June 30, 2008 10:19 PM
When Jack Wagner said "Cristina's Court" was the winner of the 2008 Daytime Emmy for legal/courtroom program, my initial reaction was a bit of disbelief and I truly said to myself: "Huh?"
This win for "Cristina's Court" is evidence of our team's hard work and love of the law and people. The nominees were so diverse, and we were privileged to have been included among this group. "Judge Judy," "The People's Court" (the show that started it all), "Judge Hatchet" (a tribute to her community and the profession) and "Judge David Young," one who makes us think outside the box.
I am so grateful to our fans, staff and producers of "Cristina's Court." I give special thanks to Lisa Lew and the genius—Peter Brennan—my executive producer. That sounds like my speech, but I am truly thankful to those who work on, support and, most importantly, watch the show.
And finally I'd like to thank a little pit bull named Capone. He wasn't a killer dog, he was a family puppy, hand-fed from birth when he lost his mother. It was Capone's sad story that won the Emmy. On an average street in Austin, Texas, last summer, Capone got loose and wandered into a neighbor's yard. The neighbor went inside, took out a .22 rifle from his gun cabinet and pumped five bullets into Capone. Then he threw him into a dumpster. For three days Capone's young owner wandered the neighborhood calling his name.
The shooter stayed silent.

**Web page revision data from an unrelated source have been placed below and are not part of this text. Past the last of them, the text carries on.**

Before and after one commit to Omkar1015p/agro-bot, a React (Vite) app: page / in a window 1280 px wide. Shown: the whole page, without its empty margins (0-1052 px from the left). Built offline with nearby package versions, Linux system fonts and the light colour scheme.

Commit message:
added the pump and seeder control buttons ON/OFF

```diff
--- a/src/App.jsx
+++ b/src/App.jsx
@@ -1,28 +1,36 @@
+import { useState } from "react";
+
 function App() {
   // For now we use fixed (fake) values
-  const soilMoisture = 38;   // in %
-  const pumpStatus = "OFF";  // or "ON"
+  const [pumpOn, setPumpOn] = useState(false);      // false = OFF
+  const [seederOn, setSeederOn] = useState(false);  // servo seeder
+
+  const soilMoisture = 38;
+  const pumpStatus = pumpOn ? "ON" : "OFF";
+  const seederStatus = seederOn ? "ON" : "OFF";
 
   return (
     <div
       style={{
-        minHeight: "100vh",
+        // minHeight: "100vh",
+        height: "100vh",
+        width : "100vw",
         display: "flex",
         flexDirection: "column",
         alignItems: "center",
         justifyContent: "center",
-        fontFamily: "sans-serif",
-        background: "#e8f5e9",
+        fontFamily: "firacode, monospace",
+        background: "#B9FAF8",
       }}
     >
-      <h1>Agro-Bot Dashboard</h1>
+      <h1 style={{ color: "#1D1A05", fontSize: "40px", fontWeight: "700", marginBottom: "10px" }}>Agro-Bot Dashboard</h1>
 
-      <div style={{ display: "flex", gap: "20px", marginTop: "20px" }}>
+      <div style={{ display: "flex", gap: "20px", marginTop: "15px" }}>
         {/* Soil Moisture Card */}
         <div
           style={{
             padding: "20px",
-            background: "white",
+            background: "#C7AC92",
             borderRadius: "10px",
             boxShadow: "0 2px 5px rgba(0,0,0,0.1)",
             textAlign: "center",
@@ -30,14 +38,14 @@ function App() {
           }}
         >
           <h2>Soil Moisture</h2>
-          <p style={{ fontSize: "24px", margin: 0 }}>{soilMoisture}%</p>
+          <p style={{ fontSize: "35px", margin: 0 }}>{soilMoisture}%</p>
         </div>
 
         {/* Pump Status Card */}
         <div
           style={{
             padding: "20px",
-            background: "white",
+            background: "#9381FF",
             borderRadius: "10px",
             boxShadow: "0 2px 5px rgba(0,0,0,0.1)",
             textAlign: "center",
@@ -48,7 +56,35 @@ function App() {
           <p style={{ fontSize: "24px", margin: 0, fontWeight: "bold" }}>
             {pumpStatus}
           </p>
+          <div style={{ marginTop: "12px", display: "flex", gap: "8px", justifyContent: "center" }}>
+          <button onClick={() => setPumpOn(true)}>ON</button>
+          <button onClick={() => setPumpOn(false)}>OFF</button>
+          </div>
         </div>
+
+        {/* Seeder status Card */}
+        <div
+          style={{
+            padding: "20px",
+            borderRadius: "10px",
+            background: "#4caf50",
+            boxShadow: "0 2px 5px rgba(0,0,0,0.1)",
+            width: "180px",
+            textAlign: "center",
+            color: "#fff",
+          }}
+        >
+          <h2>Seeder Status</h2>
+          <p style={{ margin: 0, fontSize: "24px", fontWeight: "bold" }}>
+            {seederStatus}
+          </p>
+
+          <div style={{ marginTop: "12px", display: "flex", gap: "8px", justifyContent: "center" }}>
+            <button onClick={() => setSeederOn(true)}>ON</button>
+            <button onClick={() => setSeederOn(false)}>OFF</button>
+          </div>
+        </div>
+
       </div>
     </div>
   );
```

"Cristina's Court" always believes in the content of our stories. Our cases are about real people and their stories. We realize that every case is different and each deserves attention. Our cases are not just in-your-face, put-downs and yell-a-thons. Now, sometimes that is completely appropriate. However, we attempt to draw the most out of the litigants by allowing them to tell their stories, and therein lies the best entertainment.
Generally, court shows are the best example of reality TV—pure unscripted drama. For each case I hear and decide upon, I make every effort to draw out the most from the people before me. Sure, I may add some spice here and there, but only when the situation calls for it, and that's surely not every episode.
Court shows have become a staple of American television. Why, you ask? Maybe because most shows are about real issues. They are about cases that matter on an everyday basis. They also teach us about taking accountability, and that to me is what it is really all about. What do you think about them?